Author: Kirby Urner
Subject: Projects for Self Schoolers

So if you're in that distinct ethnic minority of being 
focussed on spatial geometry (so-called "solid"), not
just the flat stuff, you might want to pick up a few
clues for some interesting research projects, from this
distillation of relatively recent results.

First, if you know what a tetrahedron is, a regular one,
then consider that your "water cup" for pouring into
other shapes, measuring their volume. Vis-a-vis this
approach, a class of polyhedra called the Waterman
Polyhedra all have whole number volumes.
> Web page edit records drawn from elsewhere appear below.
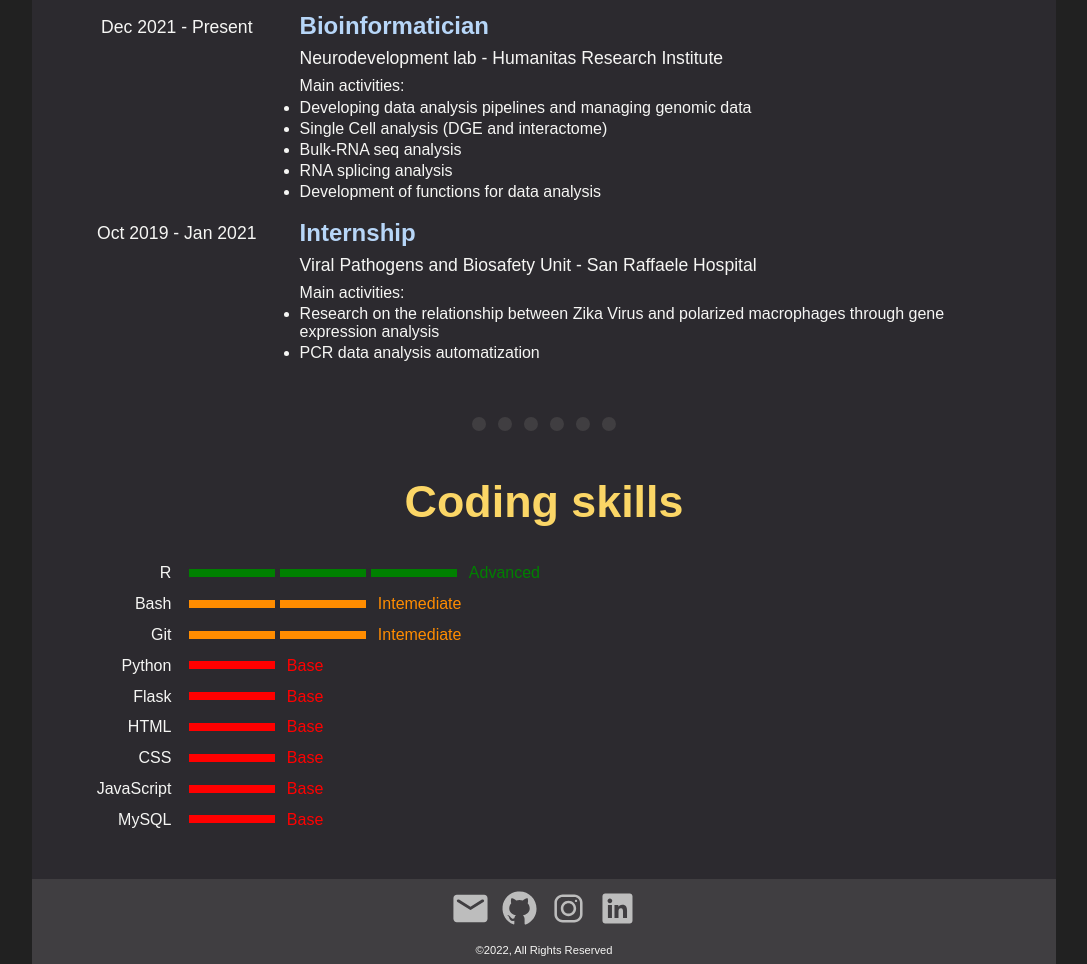
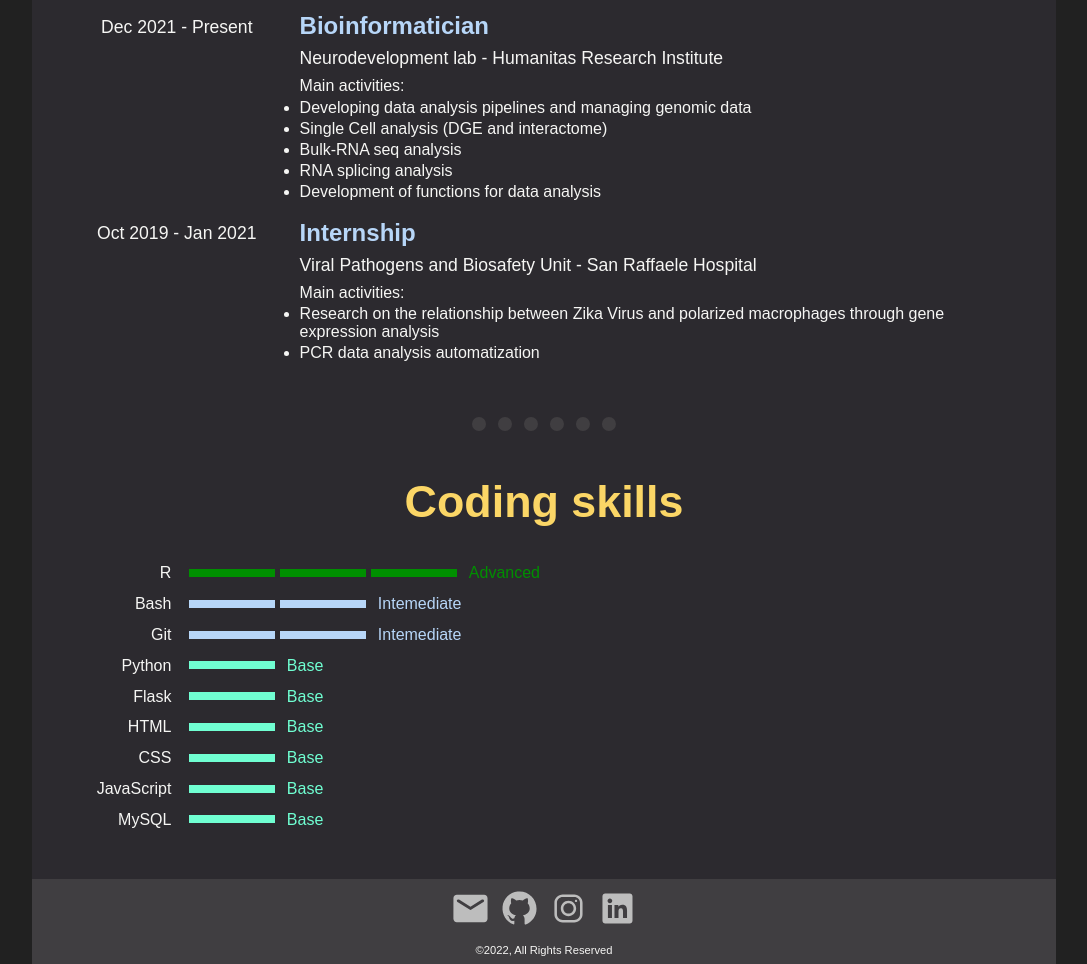
Before and after one commit to mmiots9/mmiots9.github.io, a plain HTML site: page index.html in a window 1280 px wide. Shown: the part 1762-2726 px from the top of the page, without its empty margins (96-1183 px from the left). Drawn offline with Linux system fonts and the light colour scheme.

Commit message:
Changed color of bar in skills and fix link for Labnotebook project

```diff
--- a/css/style.css
+++ b/css/style.css
@@ -216,19 +216,19 @@ p.job-location {
 
 /* id selectors */
 #advanced-bar {
-    background-color: green;
+    background-color: #008F00;
 }
 
 #advanced-text {
-    color: green;
+    color: #008F00;
 }
 
 #base-bar {
-    background-color: red;
+    background-color: #70FFD2;
 }
 
 #base-text {
-    color: red;
+    color: #70FFD2;
 }
 
 #coding-skills-table {
@@ -258,11 +258,11 @@ p.job-location {
 }
 
 #intermediate-bar {
-    background-color: darkorange;
+    background-color: #B7D6F8;
 }
 
 #intermediate-text {
-    color: darkorange;
+    color: #B7D6F8;
 }
 
 #last-left {
--- a/index.html
+++ b/index.html
@@ -50,7 +50,8 @@
             <h2 class="container-main-title">My projects</h2>
 
             <!-- Labnotebook -->
-            <a href="https://github.com/mmiots9/labnotebook" target="_blank"></a>
+            <a href="https://github.com/mmiots9/labnotebook" target="_blank">
+
                 <div class="project-container">
                         <img src="images/labnotebook.png" alt="Labnotebook project image" class="project-image">
                         <h3 class="project-title">Labnotebook</h3>
```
Use the
Internet to find out more.

Second, consider the space-filling rhombic dodecahedron,
the encasement for each ball in a dense-packing we call
the CCP and/or FCC (other things). Given those balls are
unit radius, with four of them defining our regular
tetrahedron (above), this rhombic dodecahedron has a
volume of six. Use your knowledge of geometry and algebra
to verify this claim.

Third, consider the rhombic triacontahedron, yes a quasi-
spherical shape of 30 diamond faces. Inscribed about
a sphere, such that its 30 face centers kiss the sphere's
surface, we define its radius as equal to that of the
encased sphere's.

Verify that if this sphere has a radius of phi/sqrt(2),
that this shape has a volume of 7.5, relative to our
basic 'water cup' (above). This is not such an easy
problem, answer tomorrow (you don't have to look).

Kirby Urner
4dsolutions.net

Note: 'Connections: The Geometric Bridge Between Art
and Science' (Jay Kappraff, NJIT), is a good source of
information on both phi and sqrt(2), in terms of their
geometric significance and appearance in computations.
phi = (1 + sqrt(5))/2 and is known as the "golden mean"
or "golden proportion" (pronounced fee, fie... or some
use letter the greek letter tau). phi/sqrt(2) = about
1.1441228.